By Jessica Shaw
Updated May 09, 1997 at 04:00 AM EDT

Every burg from Sundance to Venice to Toronto has tried to copy its act, but the Cannes International Film Festival, which opens May 7, is still la grande dame of movie fests, and this year it celebrates its 50th anniversary. So what’s the pre-buzz for this golden edition of Hollywood a la Croisette?

· Copping Out A number of Cannes-doers are wondering what happened to Copland, Miramax’s much-hyped film starring Sylvester Stallone, Robert De Niro, and Harvey Keitel. The gritty drama, which was supposed to follow in the illustrious indie tradition of Pulp Fiction and Trainspotting, had been a strong contender for the Palme d’Or. But surprisingly Miramax didn’t enter Copland in the festival. ”It was completely accepted into competition,” says a studio spokeswoman, ”but the score wasn’t finished, and we just were not going to make it on time.”

· Brave New World Among the first-time directors who will premiere their work at Cannes are Gary Oldman (who will present Nil by Mouth, an autobiographical drama he wrote and directed about a man growing up in working-class London) and Johnny Depp (who will unveil The Brave, about an unemployed father who agrees to star in a snuff film). Depp’s directorial debut gets extra credit for starring Marlon Brando, who agreed to play a morbid filmmaker as a favor to his Don Juan DeMarco costar.

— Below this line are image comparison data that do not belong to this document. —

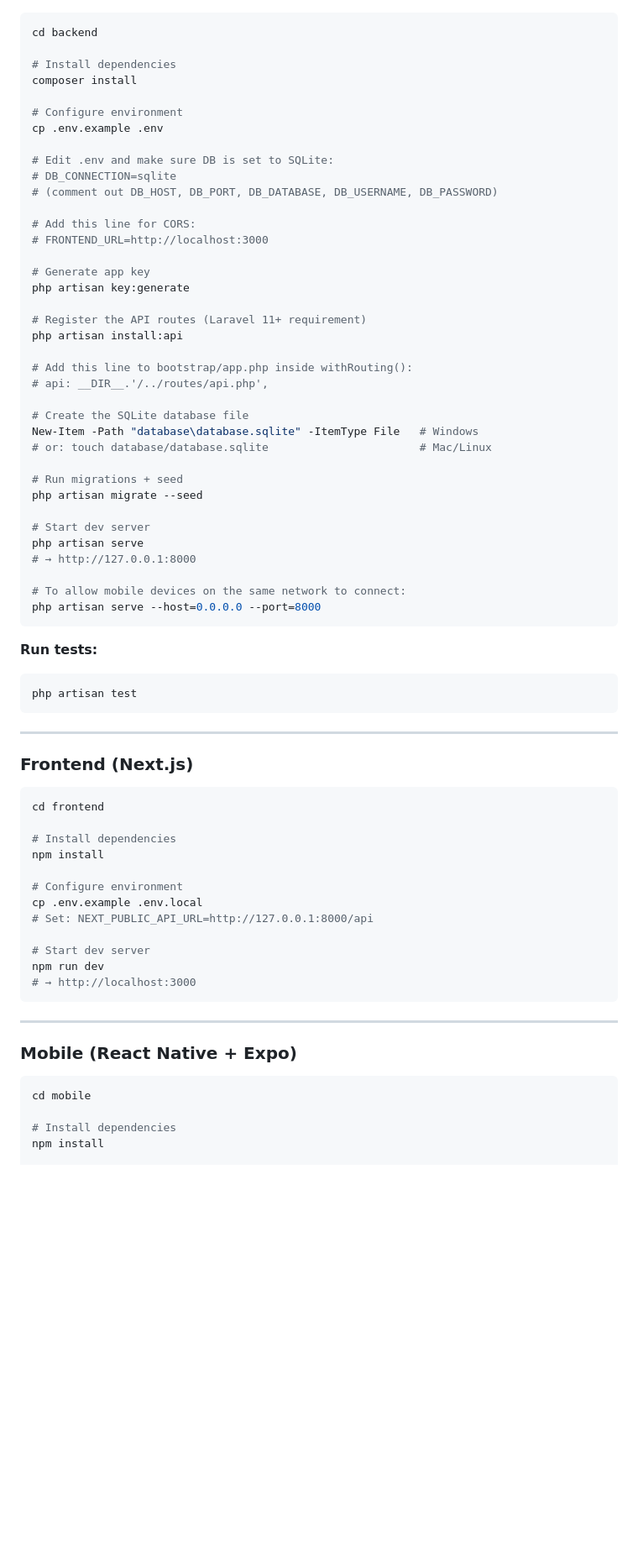
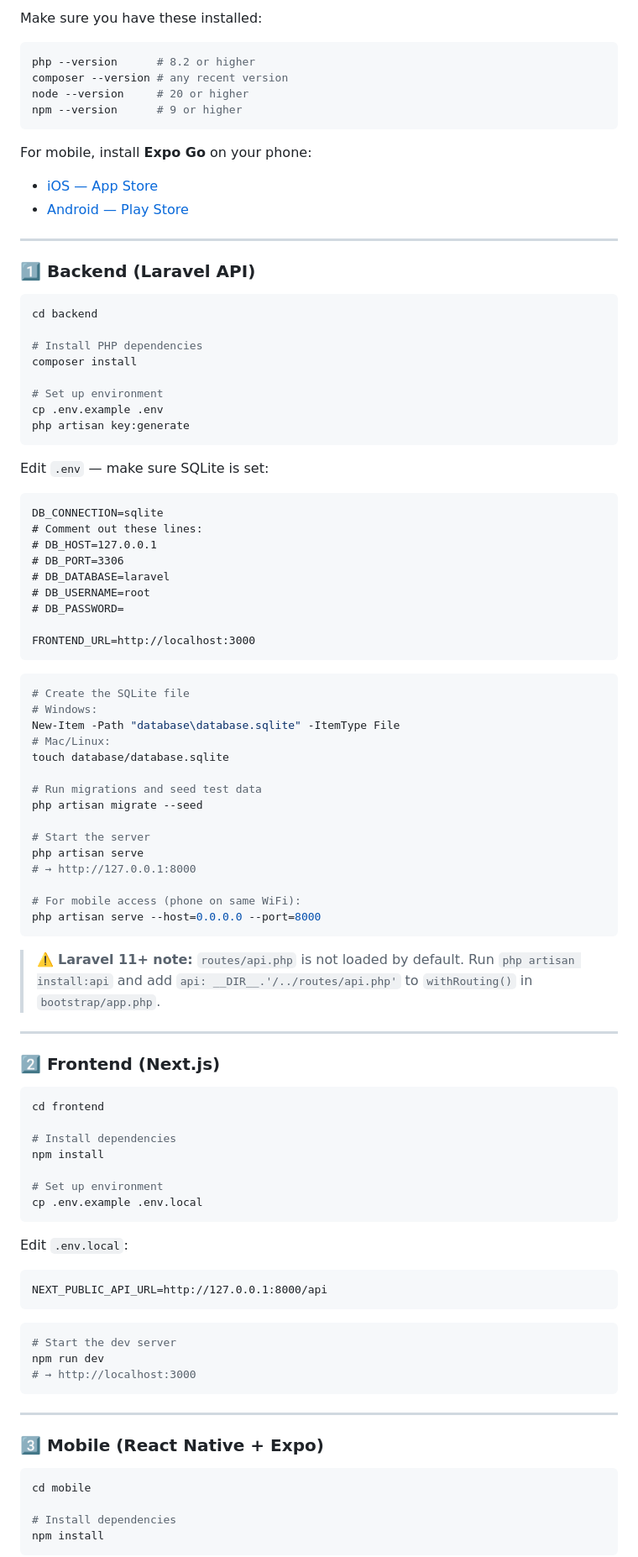
Before and after one commit to Thilak7c/task-manager, a Markdown page: README.md, the part around one of its changes. Shown at 84% size. Rendered like a GitHub page; blank space fills up the shorter version.

````diff
--- a/README.md
+++ b/README.md
@@ -29,52 +71,69 @@ A full-stack Task Management System built with **Laravel**, **Next.js**, and **R
+Make sure you have these installed:
+
+```bash
+php --version      # 8.2 or higher
+composer --version # any recent version
+node --version     # 20 or higher
+npm --version      # 9 or higher
+```
+
+For mobile, install **Expo Go** on your phone:
+- [iOS — App Store](https://apps.apple.com/app/expo-go/id982107779)
+- [Android — Play Store](https://play.google.com/store/apps/details?id=host.exp.exponent)
+
+---
+
+### 1️⃣ Backend (Laravel API)
 
 ```bash
 cd backend
 
-# Install dependencies
+# Install PHP dependencies
 composer install
 
-# Configure environment
+# Set up environment
 cp .env.example .env
+php artisan key:generate
+```
 
-# Edit .env and make sure DB is set to SQLite:
-# DB_CONNECTION=sqlite
-# (comment out DB_HOST, DB_PORT, DB_DATABASE, DB_USERNAME, DB_PASSWORD)
+Edit `.env` — make sure SQLite is set:
+```dotenv
+DB_CONNECTION=sqlite
+# Comment out these lines:
+# DB_HOST=127.0.0.1
+# DB_PORT=3306
+# DB_DATABASE=laravel
+# DB_USERNAME=root
+# DB_PASSWORD=
 
-# Add this line for CORS:
-# FRONTEND_URL=http://localhost:3000
+FRONTEND_URL=http://localhost:3000
+```
 
-# Generate app key
-php artisan key:generate
+```bash
+# Create the SQLite file
+# Windows:
+New-Item -Path "database\database.sqlite" -ItemType File
+# Mac/Linux:
+touch database/database.sqlite
 
-# Register the API routes (Laravel 11+ requirement)
-php artisan install:api
-
-# Add this line to bootstrap/app.php inside withRouting():
-# api: __DIR__.'/../routes/api.php',
-
-# Create the SQLite database file
-New-Item -Path "database\database.sqlite" -ItemType File   # Windows
-# or: touch database/database.sqlite                       # Mac/Linux
-
-# Run migrations + seed
+# Run migrations and seed test data
 php artisan migrate --seed
 
-# Start dev server
+# Start the server
 php artisan serve
 # → http://127.0.0.1:8000
 
-# To allow mobile devices on the same network to connect:
+# For mobile access (phone on same WiFi):
 php artisan serve --host=0.0.0.0 --port=8000
 ```
 
-**Run tests:**
-```bash
-php artisan test
-```
+> ⚠️ **Laravel 11+ note:** `routes/api.php` is not loaded by default.
+> Run `php artisan install:api` and add `api: __DIR__.'/../routes/api.php'`
+> to `withRouting()` in `bootstrap/app.php`.
 
 ---
 
-### Frontend (Next.js)
+### 2️⃣ Frontend (Next.js)
 
 ```bash
 cd frontend
@@ -82,22 +141,29 @@ cd frontend
 # Install dependencies
 npm install
 
-# Configure environment
+# Set up environment
 cp .env.example .env.local
-# Set: NEXT_PUBLIC_API_URL=http://127.0.0.1:8000/api
+```
 
-# Start dev server
+Edit `.env.local`:
+```dotenv
+NEXT_PUBLIC_API_URL=http://127.0.0.1:8000/api
+```
+
+```bash
+# Start the dev server
 npm run dev
 # → http://localhost:3000
 ```
 
 ---
 
-### Mobile (React Native + Expo)
+### 3️⃣ Mobile (React Native + Expo)
 
 ```bash
 cd mobile
 
 # Install dependencies
 npm install
+```
 
````
Also changed, not shown: other parts of README.md (+238 -103 lines).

· The Berlitz Award To celebrate the European premiere of Beavis and Butt-head Do America, MTV will throw a festival bash May 10. And if you think the dysfunctional duo seems a little out of place at such a swank industry conclave, consider the film’s new Euro tag line, which will be emblazoned on a billboard in Cannes: ”Heh-heh, you said, Oui oui.”